The ability to convert new sensory impressions into lasting memories in the brain seems to be the basis for all learning. A lot is known about the initial steps of this process i.e. those that lead to memories lasting a few hours through which altered signaling between neurons seems to cause synapses. Synapses appear to be a series of chemical changes in the connections between nerve fibers. However, very little is understood about how the chemical changes in the synapses seem to be converted into lasting memories stored in the cerebral cortex.
“We are constantly being swamped with sensory impression. After a while, the brain must decide what’s to be stored long term. It’s this mechanism for how the connections between nerve fibers are altered so as to store selected memories that we’ve been able to describe,” says lead author of the study, Professor Lars Olson.
The team of experts recently discovered that signaling by means of a receptor molecule called nogo receptor 1 (NgR1) in the nerve membrane seems to play a crucial part in this process. When nerve cells are activated, the gene for NgR1 appears to be switched off.
Moreover, they assumed that this inactivation may perhaps be essential in the creation of long-term memories. For the purpose of testing this supposition, they created mice with an extra NgR1 gene that could possibly remain active even when the normal NgR1 was switched off.
“Doing this, we found that the ability to retain something in the memory for the first 24 hours was normal in the genetically modified mice. However, two different memory tests showed that the mice had serious difficulties converting their normal short-term memories to long-term ones, the kind that last for months,” explains Professor Olson.
In order to be able to switch the extra NgR1 gene on and off, the group was observed to have attached a regulatory mechanism to the gene.

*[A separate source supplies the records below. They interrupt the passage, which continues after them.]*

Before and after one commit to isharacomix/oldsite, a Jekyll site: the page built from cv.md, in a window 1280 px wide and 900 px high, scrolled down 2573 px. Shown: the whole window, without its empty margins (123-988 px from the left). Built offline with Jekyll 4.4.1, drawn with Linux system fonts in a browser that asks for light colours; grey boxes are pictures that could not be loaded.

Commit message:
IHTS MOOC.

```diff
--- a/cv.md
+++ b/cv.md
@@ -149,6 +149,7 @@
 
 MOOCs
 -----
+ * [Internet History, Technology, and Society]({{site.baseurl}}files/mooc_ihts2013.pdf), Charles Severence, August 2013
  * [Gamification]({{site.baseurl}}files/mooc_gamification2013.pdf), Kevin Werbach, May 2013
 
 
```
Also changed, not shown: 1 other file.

Apparently, this mechanism reacted to a nontoxic additive in their drinking water.
Alexandra Karlen, one of the scientists involved in the study said that, “We know that concussion can cause someone to forget events that occurred in the week before the injury, what we call retrograde amnesia, even though they can remember events that occurred earlier than about a week before. This we believe tallies with our findings.”
Later, when the extra gene was switched off, the mice seem to have retained their normal ability to form long-term memories. By subsequently switching it off at different times after a memory-forming event, the team appears to have been able to pinpoint the effect of the NgR1 gene to the initial week after such an event.
The scientists anticipate that their findings will ultimately be of use in the development of novel treatments for memory impairments, such as those related to Alzheimer’s and stroke. Furthermore, medicines planned to target the NgR1 receptor system may possibly improve the brain’s ability to form long-term memories.
The findings of the study have been published in the journal, Proceedings of the National Academy of Sciences.